* **Work request**
Would you please return the lines of the entries below starting at the line that has "updated with saving per bene 22" and ending at the line that has "DCE_sig_bene_change.csv, 2 other files.", both included, exactly as they are?

* **Data to examine**
────────────────────

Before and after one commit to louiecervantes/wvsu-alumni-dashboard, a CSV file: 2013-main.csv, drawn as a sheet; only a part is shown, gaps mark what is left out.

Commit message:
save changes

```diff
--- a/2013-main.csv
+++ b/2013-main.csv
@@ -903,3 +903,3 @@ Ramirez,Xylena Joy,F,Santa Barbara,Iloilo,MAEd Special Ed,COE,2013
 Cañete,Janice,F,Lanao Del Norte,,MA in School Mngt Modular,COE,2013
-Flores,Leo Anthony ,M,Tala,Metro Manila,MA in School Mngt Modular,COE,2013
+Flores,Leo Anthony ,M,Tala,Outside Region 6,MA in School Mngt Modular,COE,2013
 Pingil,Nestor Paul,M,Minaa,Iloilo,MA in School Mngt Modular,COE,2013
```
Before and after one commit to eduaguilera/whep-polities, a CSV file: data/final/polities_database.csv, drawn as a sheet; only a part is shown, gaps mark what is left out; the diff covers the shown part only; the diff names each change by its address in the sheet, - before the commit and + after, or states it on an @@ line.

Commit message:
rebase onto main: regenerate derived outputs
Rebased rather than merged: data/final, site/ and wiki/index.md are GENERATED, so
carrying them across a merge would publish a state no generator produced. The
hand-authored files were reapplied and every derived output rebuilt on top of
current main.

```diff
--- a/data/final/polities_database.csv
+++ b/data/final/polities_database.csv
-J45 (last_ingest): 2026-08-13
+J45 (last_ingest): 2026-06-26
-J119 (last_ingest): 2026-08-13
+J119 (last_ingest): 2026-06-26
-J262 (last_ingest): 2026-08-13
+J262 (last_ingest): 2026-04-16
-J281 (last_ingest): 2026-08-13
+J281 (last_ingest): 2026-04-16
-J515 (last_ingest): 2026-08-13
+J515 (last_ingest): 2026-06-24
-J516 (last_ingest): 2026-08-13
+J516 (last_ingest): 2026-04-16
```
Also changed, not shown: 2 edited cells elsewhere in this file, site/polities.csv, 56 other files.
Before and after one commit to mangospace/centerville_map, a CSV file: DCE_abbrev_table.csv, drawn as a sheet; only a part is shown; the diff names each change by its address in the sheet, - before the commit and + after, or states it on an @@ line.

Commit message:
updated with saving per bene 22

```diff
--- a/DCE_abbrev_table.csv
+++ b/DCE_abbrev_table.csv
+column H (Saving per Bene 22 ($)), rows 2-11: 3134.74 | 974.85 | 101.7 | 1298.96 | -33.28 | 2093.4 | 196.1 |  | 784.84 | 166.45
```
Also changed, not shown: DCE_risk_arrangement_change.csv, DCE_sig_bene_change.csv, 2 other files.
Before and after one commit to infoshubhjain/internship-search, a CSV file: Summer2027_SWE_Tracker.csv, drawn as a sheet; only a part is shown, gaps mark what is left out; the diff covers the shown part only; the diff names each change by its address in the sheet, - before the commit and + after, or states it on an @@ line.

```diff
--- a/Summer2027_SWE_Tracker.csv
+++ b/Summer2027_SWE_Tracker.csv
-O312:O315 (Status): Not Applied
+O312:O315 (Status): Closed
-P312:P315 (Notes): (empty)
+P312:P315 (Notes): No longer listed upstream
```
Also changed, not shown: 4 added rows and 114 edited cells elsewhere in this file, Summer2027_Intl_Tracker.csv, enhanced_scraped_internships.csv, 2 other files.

────────────────────

* **Solution for this task**
updated with saving per bene 22

```diff
--- a/DCE_abbrev_table.csv
+++ b/DCE_abbrev_table.csv
+column H (Saving per Bene 22 ($)), rows 2-11: 3134.74 | 974.85 | 101.7 | 1298.96 | -33.28 | 2093.4 | 196.1 |  | 784.84 | 166.45
```
Also changed, not shown: DCE_risk_arrangement_change.csv, DCE_sig_bene_change.csv, 2 other files.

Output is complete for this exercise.